I try not to take life too seriously. Sometimes this can seem difficult, especially when dealing with circumstances that are less than ideal, but hey, we all have them. Find something humorous in the difficult. Find something to smile and laugh about. Milton Berle said, “Laughter is an instant vacation.” Why not give your soul a much needed break, lighten up, and laugh a little.
6. Eat a Healthy Diet
Sure, I eat chocolate and pizza occasionally, but what I really crave are good whole foods, such as fresh veggies and fruits. I love how my body feels when I feed it good food. By eating a healthy diet daily, with minimally processed foods, I am giving it the gift of health.
7. Act like a Kid
There is nothing more freeing than acting liking a kid. Fortunately, I have an eleven year old daughter who inspires me to be more kid-like. Thanks to yoga, I can still do backbends and cartwheels. I know the latest hip-hop songs. I pretend to be a star on “Dancing with the Stars.” Today, my husband, daughter, and myself engaged in a snowball fight. Being a kid is really a condition of the heart, and practicing it daily brings me joy and laughter.
Every day presents me with an opportunity to forgive. Sometimes the forgiveness is targeted towards a stranger and other times, it means forgiving myself. The more I can forgive, the more space I create for love and compassion in my life.
9. Stay in My Business

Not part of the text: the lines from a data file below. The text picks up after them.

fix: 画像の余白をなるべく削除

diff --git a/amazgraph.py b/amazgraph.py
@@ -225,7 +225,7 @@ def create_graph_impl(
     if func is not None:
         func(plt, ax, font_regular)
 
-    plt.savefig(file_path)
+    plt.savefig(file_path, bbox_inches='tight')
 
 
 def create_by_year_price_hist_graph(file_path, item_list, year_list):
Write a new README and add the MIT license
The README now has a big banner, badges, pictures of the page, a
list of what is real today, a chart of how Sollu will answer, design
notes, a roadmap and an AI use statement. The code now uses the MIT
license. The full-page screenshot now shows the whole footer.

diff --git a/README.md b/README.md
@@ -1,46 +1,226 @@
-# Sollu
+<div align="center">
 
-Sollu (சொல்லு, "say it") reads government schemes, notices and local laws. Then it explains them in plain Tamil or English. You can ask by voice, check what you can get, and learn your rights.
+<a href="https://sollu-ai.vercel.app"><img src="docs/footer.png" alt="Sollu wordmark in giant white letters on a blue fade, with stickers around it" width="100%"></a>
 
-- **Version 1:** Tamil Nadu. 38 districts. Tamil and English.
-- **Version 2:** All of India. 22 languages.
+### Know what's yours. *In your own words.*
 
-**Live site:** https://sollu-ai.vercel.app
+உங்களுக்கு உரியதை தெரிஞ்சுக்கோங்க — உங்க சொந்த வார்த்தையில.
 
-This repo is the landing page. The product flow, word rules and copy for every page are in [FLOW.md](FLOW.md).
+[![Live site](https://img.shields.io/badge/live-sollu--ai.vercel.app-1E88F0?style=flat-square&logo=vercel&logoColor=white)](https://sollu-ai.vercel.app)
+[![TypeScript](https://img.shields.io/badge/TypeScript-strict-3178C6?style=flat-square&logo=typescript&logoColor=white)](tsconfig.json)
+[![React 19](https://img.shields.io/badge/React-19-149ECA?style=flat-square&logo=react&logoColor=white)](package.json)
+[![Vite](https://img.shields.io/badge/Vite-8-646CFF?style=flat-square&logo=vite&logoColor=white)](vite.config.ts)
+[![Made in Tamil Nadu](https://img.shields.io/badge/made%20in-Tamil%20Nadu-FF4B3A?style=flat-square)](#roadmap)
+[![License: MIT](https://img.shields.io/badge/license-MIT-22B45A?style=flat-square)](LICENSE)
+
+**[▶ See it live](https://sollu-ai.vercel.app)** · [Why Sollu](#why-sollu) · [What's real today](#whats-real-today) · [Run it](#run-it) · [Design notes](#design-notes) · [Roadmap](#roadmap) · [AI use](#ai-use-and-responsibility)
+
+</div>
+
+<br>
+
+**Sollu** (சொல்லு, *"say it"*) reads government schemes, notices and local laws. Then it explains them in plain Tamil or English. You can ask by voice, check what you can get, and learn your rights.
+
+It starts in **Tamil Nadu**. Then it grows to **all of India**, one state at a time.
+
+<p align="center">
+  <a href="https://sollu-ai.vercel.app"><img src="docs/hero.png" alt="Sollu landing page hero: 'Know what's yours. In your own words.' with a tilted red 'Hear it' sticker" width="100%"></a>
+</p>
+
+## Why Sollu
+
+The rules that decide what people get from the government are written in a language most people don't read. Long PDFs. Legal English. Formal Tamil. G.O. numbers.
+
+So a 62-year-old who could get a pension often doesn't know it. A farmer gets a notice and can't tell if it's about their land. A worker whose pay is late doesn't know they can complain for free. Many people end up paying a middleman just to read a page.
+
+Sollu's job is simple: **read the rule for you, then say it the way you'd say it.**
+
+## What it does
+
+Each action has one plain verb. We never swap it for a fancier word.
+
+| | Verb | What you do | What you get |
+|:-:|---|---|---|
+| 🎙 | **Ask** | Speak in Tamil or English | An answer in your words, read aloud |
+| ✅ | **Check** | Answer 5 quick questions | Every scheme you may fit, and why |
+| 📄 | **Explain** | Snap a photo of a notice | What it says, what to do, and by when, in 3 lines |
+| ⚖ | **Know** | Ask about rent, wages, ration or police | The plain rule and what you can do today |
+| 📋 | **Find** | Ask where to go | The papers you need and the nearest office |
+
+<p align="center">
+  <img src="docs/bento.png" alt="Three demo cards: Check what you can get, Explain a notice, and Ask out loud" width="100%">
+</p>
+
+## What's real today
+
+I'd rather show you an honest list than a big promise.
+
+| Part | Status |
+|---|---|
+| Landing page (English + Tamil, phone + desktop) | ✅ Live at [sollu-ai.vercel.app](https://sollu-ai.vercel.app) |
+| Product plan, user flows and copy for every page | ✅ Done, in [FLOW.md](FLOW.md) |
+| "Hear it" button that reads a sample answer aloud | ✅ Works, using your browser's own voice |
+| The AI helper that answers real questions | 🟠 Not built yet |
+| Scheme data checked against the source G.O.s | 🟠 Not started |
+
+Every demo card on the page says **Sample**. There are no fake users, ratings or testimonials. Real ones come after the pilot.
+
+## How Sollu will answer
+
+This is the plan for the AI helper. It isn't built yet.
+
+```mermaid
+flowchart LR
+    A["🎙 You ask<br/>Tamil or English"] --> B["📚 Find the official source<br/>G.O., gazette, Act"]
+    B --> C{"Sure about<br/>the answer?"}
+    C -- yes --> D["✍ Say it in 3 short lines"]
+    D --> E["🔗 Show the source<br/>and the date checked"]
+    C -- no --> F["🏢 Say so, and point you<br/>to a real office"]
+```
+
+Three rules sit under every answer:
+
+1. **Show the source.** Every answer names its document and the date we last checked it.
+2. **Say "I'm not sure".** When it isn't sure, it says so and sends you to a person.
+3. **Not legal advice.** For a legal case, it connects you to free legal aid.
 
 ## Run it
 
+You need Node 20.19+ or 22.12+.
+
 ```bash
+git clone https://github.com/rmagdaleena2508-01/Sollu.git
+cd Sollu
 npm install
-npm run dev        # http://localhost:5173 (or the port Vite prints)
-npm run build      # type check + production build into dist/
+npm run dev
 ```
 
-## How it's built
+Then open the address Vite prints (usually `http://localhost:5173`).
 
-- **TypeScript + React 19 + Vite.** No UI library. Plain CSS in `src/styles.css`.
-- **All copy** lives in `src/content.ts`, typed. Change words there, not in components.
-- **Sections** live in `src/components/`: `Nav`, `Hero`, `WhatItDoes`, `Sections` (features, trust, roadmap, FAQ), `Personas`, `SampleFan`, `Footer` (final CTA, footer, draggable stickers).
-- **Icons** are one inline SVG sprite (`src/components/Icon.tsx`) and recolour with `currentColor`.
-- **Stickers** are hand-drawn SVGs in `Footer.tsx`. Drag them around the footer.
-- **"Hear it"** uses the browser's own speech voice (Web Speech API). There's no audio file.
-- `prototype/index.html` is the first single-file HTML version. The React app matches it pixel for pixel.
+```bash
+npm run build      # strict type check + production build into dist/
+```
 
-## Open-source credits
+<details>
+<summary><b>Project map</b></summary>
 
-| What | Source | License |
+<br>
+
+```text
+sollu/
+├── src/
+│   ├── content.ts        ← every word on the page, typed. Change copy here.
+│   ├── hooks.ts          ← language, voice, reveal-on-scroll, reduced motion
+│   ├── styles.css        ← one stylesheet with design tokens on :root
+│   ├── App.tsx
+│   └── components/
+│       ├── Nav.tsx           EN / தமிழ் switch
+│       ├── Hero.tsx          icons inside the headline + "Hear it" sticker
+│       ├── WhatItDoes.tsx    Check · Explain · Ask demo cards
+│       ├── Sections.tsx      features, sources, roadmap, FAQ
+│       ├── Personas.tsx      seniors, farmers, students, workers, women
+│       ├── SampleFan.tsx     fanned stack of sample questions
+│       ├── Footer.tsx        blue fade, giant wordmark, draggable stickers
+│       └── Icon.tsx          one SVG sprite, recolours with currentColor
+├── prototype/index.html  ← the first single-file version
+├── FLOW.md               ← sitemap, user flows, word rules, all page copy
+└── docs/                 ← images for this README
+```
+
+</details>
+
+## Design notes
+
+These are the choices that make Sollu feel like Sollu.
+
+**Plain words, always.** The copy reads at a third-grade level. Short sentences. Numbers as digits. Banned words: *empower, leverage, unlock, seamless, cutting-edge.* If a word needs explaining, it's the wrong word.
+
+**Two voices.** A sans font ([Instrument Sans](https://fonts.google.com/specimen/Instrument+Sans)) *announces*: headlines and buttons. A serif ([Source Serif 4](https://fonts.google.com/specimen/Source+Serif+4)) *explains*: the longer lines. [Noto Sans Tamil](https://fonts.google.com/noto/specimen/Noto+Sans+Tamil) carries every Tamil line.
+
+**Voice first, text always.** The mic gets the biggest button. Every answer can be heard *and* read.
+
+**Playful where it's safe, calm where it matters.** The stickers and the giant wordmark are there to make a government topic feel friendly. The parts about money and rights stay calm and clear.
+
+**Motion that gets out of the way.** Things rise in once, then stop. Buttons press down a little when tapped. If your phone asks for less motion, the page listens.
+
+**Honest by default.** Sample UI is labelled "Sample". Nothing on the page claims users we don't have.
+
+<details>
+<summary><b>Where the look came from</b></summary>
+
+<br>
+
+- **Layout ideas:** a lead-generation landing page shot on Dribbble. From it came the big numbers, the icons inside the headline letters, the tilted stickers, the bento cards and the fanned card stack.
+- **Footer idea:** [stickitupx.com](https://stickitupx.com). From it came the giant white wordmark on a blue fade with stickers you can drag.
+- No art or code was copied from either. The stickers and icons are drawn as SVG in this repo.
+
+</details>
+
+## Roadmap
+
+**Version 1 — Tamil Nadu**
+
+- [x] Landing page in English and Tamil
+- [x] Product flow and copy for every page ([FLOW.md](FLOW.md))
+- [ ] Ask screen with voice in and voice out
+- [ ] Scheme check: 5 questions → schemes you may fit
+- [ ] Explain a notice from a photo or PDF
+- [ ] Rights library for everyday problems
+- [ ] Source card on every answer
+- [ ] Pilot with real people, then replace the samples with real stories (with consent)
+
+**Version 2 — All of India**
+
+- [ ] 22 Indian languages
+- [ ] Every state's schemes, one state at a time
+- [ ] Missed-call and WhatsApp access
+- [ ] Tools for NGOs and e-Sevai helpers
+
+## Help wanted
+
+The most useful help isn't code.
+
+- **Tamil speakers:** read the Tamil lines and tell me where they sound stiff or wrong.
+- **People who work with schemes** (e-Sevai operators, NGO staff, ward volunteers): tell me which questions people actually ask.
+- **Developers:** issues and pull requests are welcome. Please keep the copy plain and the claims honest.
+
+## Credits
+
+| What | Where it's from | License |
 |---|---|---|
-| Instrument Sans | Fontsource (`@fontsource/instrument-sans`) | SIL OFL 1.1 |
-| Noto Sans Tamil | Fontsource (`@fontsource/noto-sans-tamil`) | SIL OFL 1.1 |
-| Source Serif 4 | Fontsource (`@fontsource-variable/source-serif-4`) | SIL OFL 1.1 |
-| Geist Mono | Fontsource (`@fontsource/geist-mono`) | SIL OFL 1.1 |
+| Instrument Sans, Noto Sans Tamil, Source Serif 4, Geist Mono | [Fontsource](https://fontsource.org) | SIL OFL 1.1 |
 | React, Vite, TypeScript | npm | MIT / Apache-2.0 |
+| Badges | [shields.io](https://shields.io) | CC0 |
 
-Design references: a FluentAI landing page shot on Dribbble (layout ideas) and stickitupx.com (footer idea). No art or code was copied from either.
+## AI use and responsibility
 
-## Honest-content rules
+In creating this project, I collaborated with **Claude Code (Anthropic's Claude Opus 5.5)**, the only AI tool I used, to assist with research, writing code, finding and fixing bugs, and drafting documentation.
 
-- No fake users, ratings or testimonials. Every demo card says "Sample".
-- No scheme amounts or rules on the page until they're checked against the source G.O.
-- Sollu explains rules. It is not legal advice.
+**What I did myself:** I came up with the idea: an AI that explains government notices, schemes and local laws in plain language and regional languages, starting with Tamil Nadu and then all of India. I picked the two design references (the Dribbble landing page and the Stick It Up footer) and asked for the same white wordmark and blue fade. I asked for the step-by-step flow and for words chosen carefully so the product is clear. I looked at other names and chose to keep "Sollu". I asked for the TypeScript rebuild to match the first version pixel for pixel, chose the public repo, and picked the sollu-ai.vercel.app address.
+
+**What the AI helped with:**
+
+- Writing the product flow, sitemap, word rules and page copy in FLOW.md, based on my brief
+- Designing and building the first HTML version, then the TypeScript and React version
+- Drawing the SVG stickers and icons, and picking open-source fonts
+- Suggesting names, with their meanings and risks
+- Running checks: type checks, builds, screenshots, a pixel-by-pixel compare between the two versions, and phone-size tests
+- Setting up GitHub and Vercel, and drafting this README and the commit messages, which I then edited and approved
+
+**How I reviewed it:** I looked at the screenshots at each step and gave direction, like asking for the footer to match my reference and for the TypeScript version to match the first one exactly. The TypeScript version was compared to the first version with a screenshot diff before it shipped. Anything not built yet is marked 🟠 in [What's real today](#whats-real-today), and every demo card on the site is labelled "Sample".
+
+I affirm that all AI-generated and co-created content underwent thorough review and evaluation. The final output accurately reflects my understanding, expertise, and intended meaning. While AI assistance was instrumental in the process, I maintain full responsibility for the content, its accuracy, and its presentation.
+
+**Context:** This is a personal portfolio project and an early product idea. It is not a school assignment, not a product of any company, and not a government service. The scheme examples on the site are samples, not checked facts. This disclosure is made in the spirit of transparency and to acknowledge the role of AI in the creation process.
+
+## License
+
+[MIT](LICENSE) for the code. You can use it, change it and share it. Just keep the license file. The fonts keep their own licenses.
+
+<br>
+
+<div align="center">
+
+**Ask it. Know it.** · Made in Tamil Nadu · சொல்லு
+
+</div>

This has been the hardest daily habit to implement. For some reason, I had a belief that my husband or daughter’s business was automatically mine, but this usually leads to more pain for myself. Bryon Katie writes about three kinds of business: your business, God’s business, and everybody else’s business. When I step outside of my business and start meddling in other’s affairs, I basically leave myself. By working daily on staying in my own business, I am more peaceful, and I have so much more time and energy to focus on what’s important to me. I am so happy to now say, “I’m sorry, but that is none of my business.”
When I first started meditating, I would have all kinds of sabotaging thoughts. “This is a waste of time. I’ll never be able to do this. I should be doing other things.” However, I committed to twenty minutes a day of quietly sitting with myself and my crazy thoughts. This daily practice has slowly decluttered my mind. Knowing how to stop, question my thoughts, and clean up my thinking has been a result of my meditation practice.
Look at your daily habits. Are they bringing you closer to the person you want to become or are they taking you further away? Like a boat, the smallest change of trajectory can put you thousands of miles away from where you are now over time. Where do you want to go and are your daily habits going to get you there?